DesignUp wasn’t the first conference that I had attended. When you become part of the Indian startup ecosystem, meetups, events, and conferences are something you’ll often find yourself attending every other weekend. Some attend to learn and meet people, while some to network and grow their business. But it was definitely the first time that I had attended a conference that was not just brilliant in terms of attendees, speakers, and the way it was organized, but brilliant in terms of its values — the ideas, the vision, and the belief.
To be honest, before applying for the DesignUp Scholarship Program, I was more excited about the “scholarship” than I was about “design”. I have always been excited about scholarships. But in those three days that I spent in Bangalore, I spoke to people from all parts of India (quite literally), learned from people who were solving some of the most complex problems, and had conversations with some of the most diverse set of people. Adobe, Atlassian, Airbnb, Google, and designers from some of the most inspiring companies were a conversation away from me.
No matter how many notes I could have taken, or the sessions I could have recorded, I don’t think there is any way that I can reflect and justify what I experienced at the DesignUp 2018. Here I’m listing 5 things that I learned at DesignUp 2018 as a DesignUp Scholar.
It always takes a village to raise a child: Haven’t we all heard this? But I witnessed it in the true sense at DesignUp. Partners, speakers, volunteers, attendees, ground staff, technicians — it felt like everyone involved was invested in making it a success. And in all its possibility, the event was one. When you are trying to put together something that hundreds of people trust, you cannot completely avoid mishaps. But what each one of us, for those three days, chose to believe was the spirit of DesignUp. It wasn’t a one-man show. It never is.
Designers can never “just do their jobs”: The day I reached Bangalore, the first person I met in the lobby was trying to implement design solutions in remote hospitals. Daniel Burka, ex-Google Ventures, left something that thousands of people dream about to work at Resolve to Save Lives. Today he is working to save 100 million lives and prevent epidemics by scaling up proven strategies on a global level. We may all have our own definitions of what a designer should do, or their role in an organization — design products, manage user experience, build design systems, craftsmanship etc. But there is always more to a designer’s job. One day they are thinking as users and how they will use the product, the next day as engineers to understand how to build it. From experience to interface, and from creation to innovation, you cannot define the role of a designer. The only definition I’d agree with is that designers solve problems. Period.
Collaboration can change the world: When Saritha Thomas, founder of People’s Power Collective was on stage, I knew her story was one that would change something within all of us — in those few minutes of her talk, I learned the true value of strong communities. I was in awe of what she was doing with communities that may have never used a smartphone.
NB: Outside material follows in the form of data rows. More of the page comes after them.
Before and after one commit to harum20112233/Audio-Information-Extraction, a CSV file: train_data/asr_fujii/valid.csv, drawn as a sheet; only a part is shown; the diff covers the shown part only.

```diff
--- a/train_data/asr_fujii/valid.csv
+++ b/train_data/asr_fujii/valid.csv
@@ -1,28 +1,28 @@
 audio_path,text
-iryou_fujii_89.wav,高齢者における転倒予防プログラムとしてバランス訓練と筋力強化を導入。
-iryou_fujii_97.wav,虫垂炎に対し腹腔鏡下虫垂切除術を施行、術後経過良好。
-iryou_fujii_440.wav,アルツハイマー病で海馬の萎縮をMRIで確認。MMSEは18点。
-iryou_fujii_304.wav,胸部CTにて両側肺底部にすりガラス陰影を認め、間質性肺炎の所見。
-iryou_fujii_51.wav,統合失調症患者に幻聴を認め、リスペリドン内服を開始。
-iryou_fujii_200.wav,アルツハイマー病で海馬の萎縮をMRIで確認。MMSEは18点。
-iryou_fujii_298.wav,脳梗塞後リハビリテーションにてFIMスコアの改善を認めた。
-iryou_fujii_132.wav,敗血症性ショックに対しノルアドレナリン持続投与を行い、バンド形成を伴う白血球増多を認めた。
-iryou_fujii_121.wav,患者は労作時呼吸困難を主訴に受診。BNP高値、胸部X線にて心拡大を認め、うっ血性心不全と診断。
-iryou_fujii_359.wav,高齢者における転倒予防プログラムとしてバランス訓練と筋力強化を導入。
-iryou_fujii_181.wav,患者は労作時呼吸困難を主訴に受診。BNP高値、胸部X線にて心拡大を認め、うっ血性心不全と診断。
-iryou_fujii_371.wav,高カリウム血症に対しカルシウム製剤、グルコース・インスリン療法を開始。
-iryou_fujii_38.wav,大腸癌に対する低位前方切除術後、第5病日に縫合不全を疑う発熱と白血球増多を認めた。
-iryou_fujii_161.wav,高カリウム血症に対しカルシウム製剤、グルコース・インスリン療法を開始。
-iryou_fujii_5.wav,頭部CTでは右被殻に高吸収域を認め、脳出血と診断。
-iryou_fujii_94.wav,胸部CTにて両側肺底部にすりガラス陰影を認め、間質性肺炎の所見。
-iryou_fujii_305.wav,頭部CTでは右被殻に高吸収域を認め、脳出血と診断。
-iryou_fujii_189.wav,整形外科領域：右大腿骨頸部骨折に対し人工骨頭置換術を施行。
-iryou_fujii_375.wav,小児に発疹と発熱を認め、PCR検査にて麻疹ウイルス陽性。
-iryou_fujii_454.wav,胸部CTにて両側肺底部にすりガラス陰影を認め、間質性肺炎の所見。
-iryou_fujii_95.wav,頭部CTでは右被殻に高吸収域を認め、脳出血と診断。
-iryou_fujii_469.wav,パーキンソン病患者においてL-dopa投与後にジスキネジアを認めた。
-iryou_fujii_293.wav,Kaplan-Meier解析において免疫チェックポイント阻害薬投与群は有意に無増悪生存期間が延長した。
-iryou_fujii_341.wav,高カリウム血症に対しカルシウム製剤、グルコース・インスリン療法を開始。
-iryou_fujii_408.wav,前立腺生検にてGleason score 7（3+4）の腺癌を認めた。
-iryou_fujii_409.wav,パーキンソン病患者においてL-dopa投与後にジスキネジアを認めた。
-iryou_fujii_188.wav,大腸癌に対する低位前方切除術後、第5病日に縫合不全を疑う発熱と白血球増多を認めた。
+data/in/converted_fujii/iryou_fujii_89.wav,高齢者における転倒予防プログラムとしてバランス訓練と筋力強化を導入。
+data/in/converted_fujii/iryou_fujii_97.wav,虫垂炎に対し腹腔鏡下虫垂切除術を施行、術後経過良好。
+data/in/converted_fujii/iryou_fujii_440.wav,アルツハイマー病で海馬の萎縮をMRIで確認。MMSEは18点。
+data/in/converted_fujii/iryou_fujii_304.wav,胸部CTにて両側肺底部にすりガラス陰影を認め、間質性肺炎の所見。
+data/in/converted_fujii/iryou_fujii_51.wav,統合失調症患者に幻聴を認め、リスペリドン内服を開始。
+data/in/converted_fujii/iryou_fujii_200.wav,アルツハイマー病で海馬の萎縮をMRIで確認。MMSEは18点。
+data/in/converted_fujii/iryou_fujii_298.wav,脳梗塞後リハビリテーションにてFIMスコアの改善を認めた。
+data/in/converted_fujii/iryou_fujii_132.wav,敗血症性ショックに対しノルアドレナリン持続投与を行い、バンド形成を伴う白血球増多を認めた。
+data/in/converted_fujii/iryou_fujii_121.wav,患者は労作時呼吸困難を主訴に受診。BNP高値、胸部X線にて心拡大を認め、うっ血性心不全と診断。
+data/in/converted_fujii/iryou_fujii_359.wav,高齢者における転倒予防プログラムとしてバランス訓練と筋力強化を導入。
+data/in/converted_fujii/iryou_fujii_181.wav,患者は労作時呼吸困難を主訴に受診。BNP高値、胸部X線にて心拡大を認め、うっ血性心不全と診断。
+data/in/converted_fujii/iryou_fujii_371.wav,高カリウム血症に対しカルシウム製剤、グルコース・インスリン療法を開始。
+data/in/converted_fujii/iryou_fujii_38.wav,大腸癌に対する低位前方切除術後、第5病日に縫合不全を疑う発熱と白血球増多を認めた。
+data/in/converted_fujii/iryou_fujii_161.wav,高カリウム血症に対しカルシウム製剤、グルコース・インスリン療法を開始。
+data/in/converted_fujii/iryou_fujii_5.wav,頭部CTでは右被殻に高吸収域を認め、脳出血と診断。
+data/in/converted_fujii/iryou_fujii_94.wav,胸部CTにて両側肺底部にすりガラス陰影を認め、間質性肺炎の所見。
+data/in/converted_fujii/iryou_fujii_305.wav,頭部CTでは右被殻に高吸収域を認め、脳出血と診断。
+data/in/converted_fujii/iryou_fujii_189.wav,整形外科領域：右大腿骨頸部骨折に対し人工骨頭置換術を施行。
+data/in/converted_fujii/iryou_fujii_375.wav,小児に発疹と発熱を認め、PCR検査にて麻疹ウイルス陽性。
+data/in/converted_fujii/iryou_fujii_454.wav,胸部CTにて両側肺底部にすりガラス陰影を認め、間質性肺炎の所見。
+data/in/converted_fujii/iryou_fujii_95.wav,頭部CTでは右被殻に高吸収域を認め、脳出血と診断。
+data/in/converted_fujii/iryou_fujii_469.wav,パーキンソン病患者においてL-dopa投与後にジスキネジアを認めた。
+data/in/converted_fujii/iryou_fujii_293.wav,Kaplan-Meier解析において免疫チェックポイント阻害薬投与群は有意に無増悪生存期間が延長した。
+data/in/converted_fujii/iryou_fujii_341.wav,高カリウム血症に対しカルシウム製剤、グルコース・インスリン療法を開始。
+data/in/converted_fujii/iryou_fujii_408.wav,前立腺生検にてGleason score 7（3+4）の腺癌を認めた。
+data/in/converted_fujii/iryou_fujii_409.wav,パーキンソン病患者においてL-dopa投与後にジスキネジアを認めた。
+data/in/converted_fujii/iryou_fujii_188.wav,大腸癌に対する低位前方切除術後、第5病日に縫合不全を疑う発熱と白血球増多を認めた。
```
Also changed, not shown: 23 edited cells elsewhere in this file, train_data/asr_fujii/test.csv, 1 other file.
When one side of the world is talking about AI, Machine Learning, and other technologies, here she was truly enabling change through meaningful ideas. Fast forward to the closing of the event when the collaboration between DesignUp and DesignIndaba was announced — to help Saritha take PPC to the next level and make a bigger impact. Isn’t it inspiring and amazing how these collaborations literally can change so many things? I can’t wait to see how the DU + DI Challenge unfolds. More details here.
You create your own space in this world: This is for all the introverts who often find it hard to attend conferences and meetups. But the one thing that I learned was that it’s all about putting yourself out there — through our experiences, our ideas, and our work. It’s okay to be awkward, it’s okay to not have anything to contribute to every conversation, it’s okay to not fit in. I haven’t studied design. And, of whatever little I know, I only know what the internet has taught me. In a room full of designers where everyone was talking so passionately about design and their work, I often found myself “not fitting in”. But, I always had a chance to listen. I didn’t speak much on the first day, except at the writing workshop where I felt I could contribute. But at the end of three days, I had made some amazing friends. I had spoken to so many attendees and knew so much more. I was more inspired than ever to always give things a chance.
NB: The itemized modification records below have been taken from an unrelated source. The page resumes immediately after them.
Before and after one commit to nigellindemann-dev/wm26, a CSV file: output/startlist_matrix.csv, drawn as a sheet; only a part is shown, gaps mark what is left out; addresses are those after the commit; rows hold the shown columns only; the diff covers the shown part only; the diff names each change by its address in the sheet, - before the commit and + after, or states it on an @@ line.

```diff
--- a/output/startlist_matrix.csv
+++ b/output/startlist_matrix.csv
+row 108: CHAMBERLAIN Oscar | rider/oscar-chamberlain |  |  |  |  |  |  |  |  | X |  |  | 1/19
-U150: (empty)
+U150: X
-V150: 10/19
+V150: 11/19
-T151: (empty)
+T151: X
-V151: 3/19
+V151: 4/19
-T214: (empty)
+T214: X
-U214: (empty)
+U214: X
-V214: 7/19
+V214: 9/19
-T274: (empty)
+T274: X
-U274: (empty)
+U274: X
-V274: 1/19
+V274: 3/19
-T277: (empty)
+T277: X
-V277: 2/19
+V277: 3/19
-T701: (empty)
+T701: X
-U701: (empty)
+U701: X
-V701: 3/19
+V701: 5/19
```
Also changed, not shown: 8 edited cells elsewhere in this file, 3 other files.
Goodness always compounds: DesignUp is one of the largest conferences in South East Asia. It is listed amongst “the world’s most exciting events”. The waitlist often starts months before the conference. It is attended by people from across India and South East Asia. What’s so different? Definitely the people! There were people who were selflessly working round the clock to make it a great experience for each other. Every morning for the three days they came in with more energy, positivity, and excitement. The organizers had set the bar high for themselves and then lived up to it! In the brief chat that I had with the JDallcaps, founder of DesignUp, I found him to be one of the most humble people I’d ever have met. When DU co-founder Narayan, should have been the one celebrating at the after-party, I found him managing arrangements behind the scenes. The volunteers were busy ensuring that each attendee had the best experience. It’s not unreasonable to imagine what DesignUp would do in the coming years to continue inspiring — the goodness always compounds.
I am so grateful to have experienced those three days at DesignUp 2018, more so as a scholar. Thanks to the DesignUp Team who are committed to creating more opportunities, giving more opportunities, and truly living up to the vision of DesignUp — a conference, a community, a cause.
About the Author
It is too easy to make me happy! I write about things I read, learn, my life and everything in between. Love small towns and big dreams.